The 184 people who were killed during the terrorist attack on the Pentagon on a day like today, but 22 years ago, are remembered before the anniversary of an event that hit the United States and the world. Among those gathered in the grounds of the American institution are close friends, family members or co-workers of those killed in the terrorist act.
Friday’s event began with a solemn performance by the US Army Brass Quintet. The emotional work shows that the scars of the attack remain. Chaplain John Goodloe of the Armed Forces Retirement Home in Washington gave the invocation.
“Our land is in great need, oh God,” he prayed, stressing the importance of diversity and interfaith tolerance.
1-On the morning of September 11, 2001, 19 Al Qaeda terrorists hijacked four commercial airliners and turned them into precision missiles. The first plane crashed into the North Tower of the World Trade Center in New York City. Sixteen minutes later, the second plane hit the South Tower. Manhattanites left their cars and watched the disaster unfold 110 floors above.
The third plane crashed into the Pentagon, the headquarters of the Department of Defense in Arlington, Virginia. The last plane was likely destined for the Capitol, but crashed in Shanksville, Pennsylvania, after passengers unsuccessfully tried to wrest control of the cockpit from the terrorists.

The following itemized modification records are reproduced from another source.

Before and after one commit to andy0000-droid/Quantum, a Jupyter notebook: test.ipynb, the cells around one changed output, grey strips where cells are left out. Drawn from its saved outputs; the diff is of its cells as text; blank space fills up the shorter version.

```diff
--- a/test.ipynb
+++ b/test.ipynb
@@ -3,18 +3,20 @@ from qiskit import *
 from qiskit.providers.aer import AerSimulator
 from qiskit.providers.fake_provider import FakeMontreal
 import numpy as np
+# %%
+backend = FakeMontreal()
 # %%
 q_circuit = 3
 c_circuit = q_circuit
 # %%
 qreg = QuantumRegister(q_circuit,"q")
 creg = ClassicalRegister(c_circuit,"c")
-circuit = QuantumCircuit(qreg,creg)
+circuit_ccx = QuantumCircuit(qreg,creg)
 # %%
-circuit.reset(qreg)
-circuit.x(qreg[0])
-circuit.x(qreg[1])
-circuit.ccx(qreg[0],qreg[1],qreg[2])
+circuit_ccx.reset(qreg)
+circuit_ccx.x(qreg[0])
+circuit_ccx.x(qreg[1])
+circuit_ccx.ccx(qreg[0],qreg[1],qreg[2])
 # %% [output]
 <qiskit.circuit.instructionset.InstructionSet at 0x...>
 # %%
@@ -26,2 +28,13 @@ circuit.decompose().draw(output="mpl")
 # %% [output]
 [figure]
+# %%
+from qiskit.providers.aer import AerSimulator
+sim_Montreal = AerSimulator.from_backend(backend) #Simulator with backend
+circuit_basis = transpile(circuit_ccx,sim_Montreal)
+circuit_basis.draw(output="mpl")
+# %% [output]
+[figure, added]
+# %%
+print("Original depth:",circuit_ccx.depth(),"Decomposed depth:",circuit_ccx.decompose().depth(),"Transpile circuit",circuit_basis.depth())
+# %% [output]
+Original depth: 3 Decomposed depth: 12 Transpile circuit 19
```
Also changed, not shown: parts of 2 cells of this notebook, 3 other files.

Almost 3,000 people from 93 countries died that day. It is considered the worst attack on American soil since the Japanese attack on Pearl Harbor in 1941.
The Pentagon building has been restored and New York has a new World Trade Center, but the scars remain.
Deputy Secretary of Defense Kathleen Hicks gave a speech Friday remembering the victims.
“As someone who vividly remembers the course of my own steps here in the Pentagon that day … I can tell you: sharing these personal reflections remains difficult,” Hicks told the audience.
He also highlighted the heroism of his colleagues and recalled that the doors of the Pentagon were reopened the day after the fires were extinguished. The collapsed corner of the building where the plane crashed has been cordoned off and work continues.
Hicks instead calls on adults to continue an intergenerational dialogue. Young Americans, he said, should be taught to appreciate how the events of 9/11 changed the world around them, even if they were “too young (to remember) or not yet born. ”
“You are not alone,” he told an audience of survivors’ family members, first responders and fellow survivors. “We have not forgotten you or those we lost. And we never will. Thank you.”
This Monday there will be a private celebration at the Pentagon Memorial for the loved ones of those who died in 2001. Friday’s ceremony will be open to the public.
President Joe Biden will pay his respects at Joint Base Elmendorf-Richardson in Anchorage, Alaska, on Monday, a stop on his way back from the G20 summit in India and a diplomatic meeting in Hanoi.